Sun Pharma dropped 1.6 percent after its U.S. subsidiary Taro Pharmaceutical Industries commenced a modified "Dutch auction" tender offer to repurchase up to $200 million of its ordinary shares.
IT stocks lost ground as the Indian rupee traded in a tight range, extending gains for a third day. TCS and Wipro fell about half a percent each, while Infosys shed 0.6 percent. Bank of India, Canara Bank and Unitech plummeted 4-6 percent as MSCI changes took effect.
Gammon India tumbled 3 percent after its second-quarter net loss widened to Rs.261.54 crore from Rs.39.44 crore in the corresponding quarter of the preceding year. United Spirits declined 1.3 percent after British fair trade watchdog OFT said Diageo's acquisition of United Spirits is against competition.
IDBI Bank fell 1.5 percent after rating agency S&P cut its foreign currency issuer credit rating, citing weak asset quality of the public sector lender. Gail closed down 1.2 percent amid reports it plans to set up CNG outlets along highways to facilitate movement of gas-run automobiles in the western region.
BF Utilities and Shalimar Paints slumped 2-5 percent after the BSE and NSE said they would transfer stocks of several companies to the restricted trade category from Friday. Ballarpur Industries plunged 8.5 percent after Fitch Ratings downgraded its long-term issuer default ratings on the company.

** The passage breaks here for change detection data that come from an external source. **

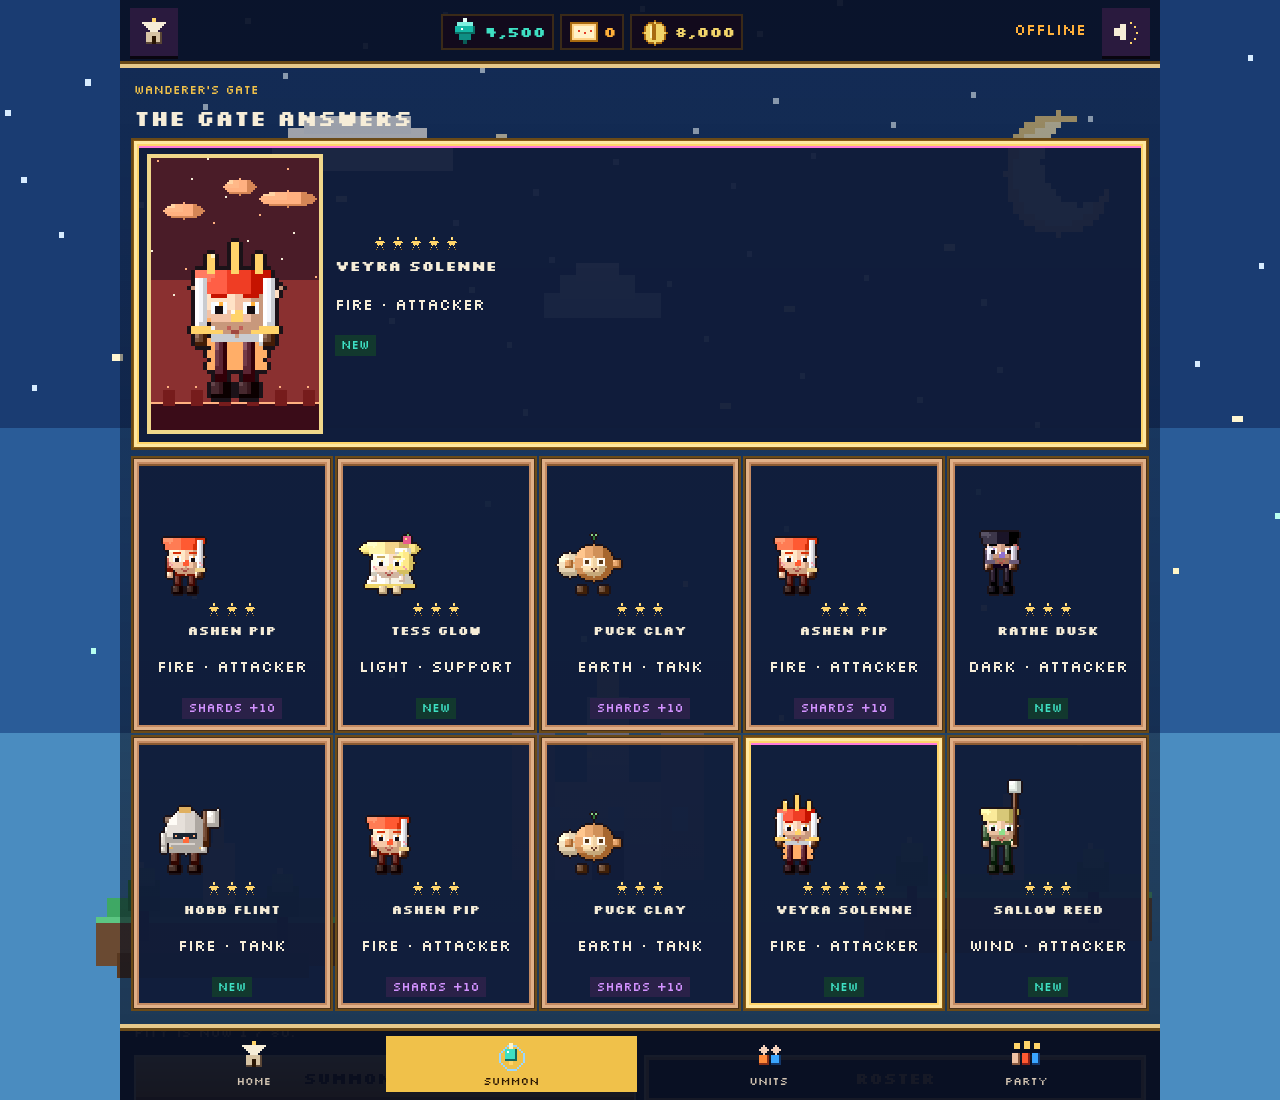
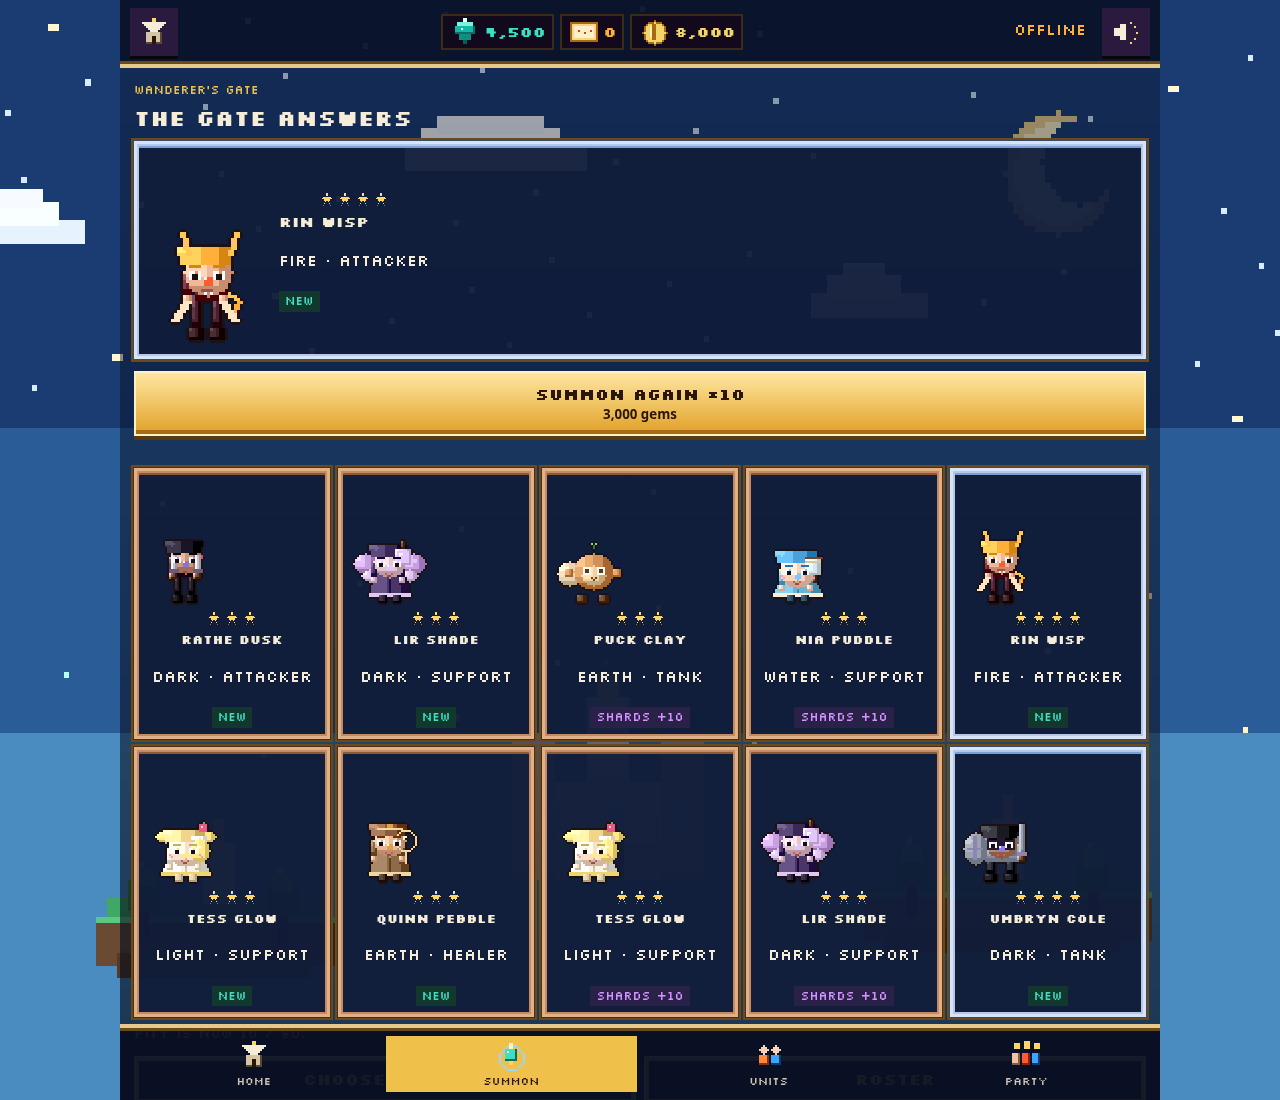
Let a summon result pull the same gate again.
The results screen shows the ticket or gem cost and starts that pull immediately. Tapping the animation skips it.

Changed region(s): [[0.0938, 0.0927, 0.9062, 0.9273], [0.0, 0.1545, 0.0625, 0.2473], [0.2812, 0.5873, 0.3125, 0.6182]]

diff --git a/aetherfall/js/ui.js b/aetherfall/js/ui.js
@@ -2,7 +2,7 @@ import { adminBan, adminGrant, adminLog, adminSearch, adminUnban, currentSession
 import { blip, powerup, rarityFanfare, resume, setMuted, summonCharge } from "./audio.js";
 import { AWAKEN_COST, COST_1, COST_10, MAX_AWAKEN, MAX_LEVEL, PITY_AT } from "./balance.js";
 import { playSummon } from "./fx.js";
-import { payForPull, pull, rateTable, resolvePull } from "./gacha.js";
+import { againOffer, payForPull, pull, rateTable, resolvePull } from "./gacha.js";
 import { leaderBonus, levelCost, partyPower, sortRoster, tryLevelUp, unitPower, unitStats } from "./progress.js";
 import { paint } from "./pixel.js";
 import { loadSave, resetSave, writeSave } from "./save.js";
@@ -310,10 +310,11 @@ function viewResults(pack) {
         pullTag(best),
       ),
     ),
+    againButton(pack),
     h("div", { class: "results", id: "results" }, ...pack.presentation.map((row) => resultCard(row))),
     h("p", { class: "fine", text: `Pity is now ${state.save.pity[pack.banner.id]} / ${PITY_AT}.` }),
     h("div", { class: "row" },
-      h("button", { class: "btn", type: "button", text: "Summon again", onclick: () => { state.results = null; draw(); } }),
+      h("button", { class: "btn ghost", type: "button", text: "Choose a gate", onclick: () => { state.results = null; draw(); } }),
       h("button", { class: "btn ghost", type: "button", text: "Roster", onclick: () => go("units") }),
     ),
   );
@@ -338,6 +339,25 @@ function rateBlock(banner) {
       h("span", { text: `Pity ${pity} / ${table.pity}` }),
       h("div", { class: "bar", "aria-hidden": "true" }, h("i", { style: `width:${(pity / table.pity) * 100}%` })),
     ),
+  );
+}
+
+function againButton(pack) {
+  const count = pack.count === 1 ? 1 : 10;
+  const offer = againOffer(count, state.save);
+  return h("button", {
+    class: "btn summon-again",
+    id: "summon-again",
+    type: "button",
+    disabled: !offer.ok,
+    onclick: () => {
+      if (!offer.ok || state.pulling) return;
+      state.bannerId = pack.banner.id;
+      void doPull(count);
+    },
+  },
+    h("span", { text: offer.label }),
+    h("small", { text: offer.detail }),
   );
 }
 
@@ -381,39 +401,45 @@ function noteAccountProblem(res) {
 }
 
 async function doPull(count) {
+  if (state.pulling) return;
   const banner = BANNERS.find((row) => row.id === state.bannerId);
-  if (state.mode === "online") {
-    const res = await summonOnline(banner.id, count);
-    if (!res.ok) {
-      if (noteAccountProblem(res)) return;
-      toast(res.error || "The gate did not answer.");
-      return;
-    }
-    applyRemote(res.save);
-    state.results = { banner, presentation: res.presentation };
-    playFx(res.presentation);
-    return;
-  }
   const payment = payForPull(state.save, count);
   if (!payment.ok) {
     toast("Not enough gems.");
     return;
   }
-  const rolled = pull({
-    count,
-    pity: state.save.pity[banner.id] || 0,
-    rng: Math.random,
-    banner,
-    catalog: UNITS,
-  });
-  const resolved = resolvePull(state.save.units, rolled.results, UNITS);
-  state.save.gems = payment.gems;
-  state.save.tickets = payment.tickets;
-  state.save.pity[banner.id] = rolled.pityAfter;
-  state.save.units = resolved.owned;
-  writeSave(state.save);
-  state.results = { banner, presentation: resolved.presentation };
-  playFx(resolved.presentation);
+  state.pulling = true;
+  try {
+    if (state.mode === "online") {
+      const res = await summonOnline(banner.id, count);
+      if (!res.ok) {
+        if (noteAccountProblem(res)) return;
+        toast(res.error || "The gate did not answer.");
+        return;
+      }
+      applyRemote(res.save);
+      state.results = { banner, count, presentation: res.presentation };
+      playFx(res.presentation);
+      return;
+    }
+    const rolled = pull({
+      count,
+      pity: state.save.pity[banner.id] || 0,
+      rng: Math.random,
+      banner,
+      catalog: UNITS,
+    });
+    const resolved = resolvePull(state.save.units, rolled.results, UNITS);
+    state.save.gems = payment.gems;
+    state.save.tickets = payment.tickets;
+    state.save.pity[banner.id] = rolled.pityAfter;
+    state.save.units = resolved.owned;
+    writeSave(state.save);
+    state.results = { banner, count, presentation: resolved.presentation };
+    playFx(resolved.presentation);
+  } finally {
+    state.pulling = false;
+  }
 }
 
 function finishFx() {
@@ -430,10 +456,23 @@ function playFx(presentation) {
   const root = document.getElementById("modal-root");
   const canvas = h("canvas", { class: "pixel", id: "fx-canvas", "aria-hidden": "true" });
   const best = presentation.reduce((max, row) => Math.max(max, row.rarity), 3);
-  root.replaceChildren(h("div", { class: "fx-layer", id: "fx-layer" },
+  root.replaceChildren(h("div", {
+    class: "fx-layer",
+    id: "fx-layer",
+    role: "button",
+    tabindex: "0",
+    "aria-label": "Skip summon",
+    onclick: () => finishFx(),
+    onkeydown: (event) => {
+      if (event.key === "Enter" || event.key === " ") {
+        event.preventDefault();
+        finishFx();
+      }
+    },
+  },
     canvas,
-    h("p", { class: "fx-caption", text: best >= 5 ? "The Vein breaks open." : "Light gathers in the crystal." }),
-    h("button", { class: "btn ghost", id: "skip-summon", type: "button", text: "Skip", onclick: finishFx }),
+    h("p", { class: "fx-caption", text: best >= 5 ? "The Vein breaks open. Tap to skip." : "Light gathers in the crystal. Tap to skip." }),
+    h("button", { class: "btn ghost", id: "skip-summon", type: "button", text: "Skip", onclick: (event) => { event.stopPropagation(); finishFx(); } }),
   ));
   state.fxStop = playSummon(canvas, presentation, {
     onBurst: (rarity) => {

diff --git a/aetherfall/test/gacha.test.js b/aetherfall/test/gacha.test.js
@@ -1,7 +1,7 @@
 import assert from "node:assert/strict";
 import test from "node:test";
 import { AWAKEN_COST, COST_1, COST_10, MAX_AWAKEN, PITY_AT, RATES, SHARDS, START_GEMS, START_GOLD, START_TICKETS } from "../js/balance.js";
-import { applyCopy, payForPull, pickUnit, pull, rarityFromRoll, rateTable, resolvePull } from "../js/gacha.js";
+import { againOffer, applyCopy, payForPull, pickUnit, pull, rarityFromRoll, rateTable, resolvePull } from "../js/gacha.js";
 import { levelCost, partyPower, tryLevelUp, unitPower, unitStats } from "../js/progress.js";
 import { defaultSave, normalizeSave } from "../js/save.js";
 import { BANNERS, STARTER_IDS, UNITS, unitById } from "../js/units.js";
@@ -197,6 +197,23 @@ test("two copies of a new unit in one pull unlock then convert", () => {
   assert.equal(resolved.presentation[1].isNew, false);
   assert.equal(resolved.presentation[1].shardsAdded, SHARDS[3]);
   assert.equal(resolved.owned.tess.owned, true);
+});
+
+test("summon again offers the ticket or the gem price", () => {
+  const withTicket = againOffer(10, { gems: 0, tickets: 1 });
+  assert.equal(withTicket.ok, true);
+  assert.equal(withTicket.label, "Summon again ×10");
+  assert.equal(withTicket.detail, "1 Tenfold Ticket");
+  const withGems = againOffer(10, { gems: 4500, tickets: 0 });
+  assert.equal(withGems.ok, true);
+  assert.equal(withGems.detail, "3,000 gems");
+  const broke = againOffer(10, { gems: 2999, tickets: 0 });
+  assert.equal(broke.ok, false);
+  assert.equal(broke.detail, "Not enough gems");
+  const single = againOffer(1, { gems: 300, tickets: 5 });
+  assert.equal(single.ok, true);
+  assert.equal(single.label, "Summon again ×1");
+  assert.equal(single.detail, "300 gems");
 });
 
 test("tickets pay for a 10-pull and singles always cost gems", () => {

diff --git a/aetherfall/js/gacha.js b/aetherfall/js/gacha.js
@@ -106,6 +106,14 @@ export function resolvePull(owned, results, catalog) {
   return { owned: nextOwned, presentation };
 }
 
+export function againOffer(count, wallet) {
+  const payment = payForPull(wallet, count);
+  const label = count === 10 ? "Summon again ×10" : "Summon again ×1";
+  if (!payment.ok) return { ok: false, label, detail: "Not enough gems" };
+  const shown = payment.method === "ticket" ? "1 Tenfold Ticket" : `${Number(payment.cost).toLocaleString("en-US")} gems`;
+  return { ok: true, label, detail: shown, method: payment.method };
+}
+
 export function payForPull(wallet, count) {
   if (count !== 1 && count !== 10) return { ok: false, reason: "bad count" };
   if (count === 10 && wallet.tickets > 0) {

diff --git a/aetherfall/css/aetherfall.css b/aetherfall/css/aetherfall.css
@@ -630,6 +630,24 @@ h3 { margin: 0; font-size: 0.92rem; }
   flex-direction: column;
   gap: 12px;
   background: #07040e;
+  cursor: pointer;
+}
+
+.summon-again {
+  width: 100%;
+  min-height: 64px;
+  margin: 4px 0 12px;
+  position: sticky;
+  bottom: calc(84px + env(safe-area-inset-bottom));
+  z-index: 4;
+}
+
+.summon-again:disabled {
+  opacity: 1;
+  background: #3a2a12;
+  color: #ffb03a;
+  border-color: #ffb03a;
+  box-shadow: inset 0 0 0 2px #ffb03a;
 }
 
 .fx-caption { margin: 0; color: var(--gold); }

Biocon ended largely unchanged after receiving regulatory approval for its biosimilar Trastuzumab for treating breast cancer. Bafna Pharma posted a modest 0.2 percent gain on stake sale reports.
HCL Technologies, Tata Motors, Hero MotoCorp, Hindustan Unilever, SesaSterlite, BHEL and Lupin rose 1-2 percent.
DIC India was locked at the 20 percent circuit limit for the second day running after its promoter, DIC Corporation of Japan, announced a voluntary delisting offer. Likewise, Aban Offshore extended Monday's gains to end 4 percent higher on expectations that a gradual loosening on sanctions on Iran will help increase its revenues from the Islamic state.
On the global front, the other Asian markets ended mixed and European stocks struggled for momentum in early trading as investors treaded cautiously amid a lack of fresh triggers and on concerns the markets have run ahead of fundamentals. Traders await a slew of U.S. data on housing starts, home prices and consumer confidence slated for release later in the global day for further direction.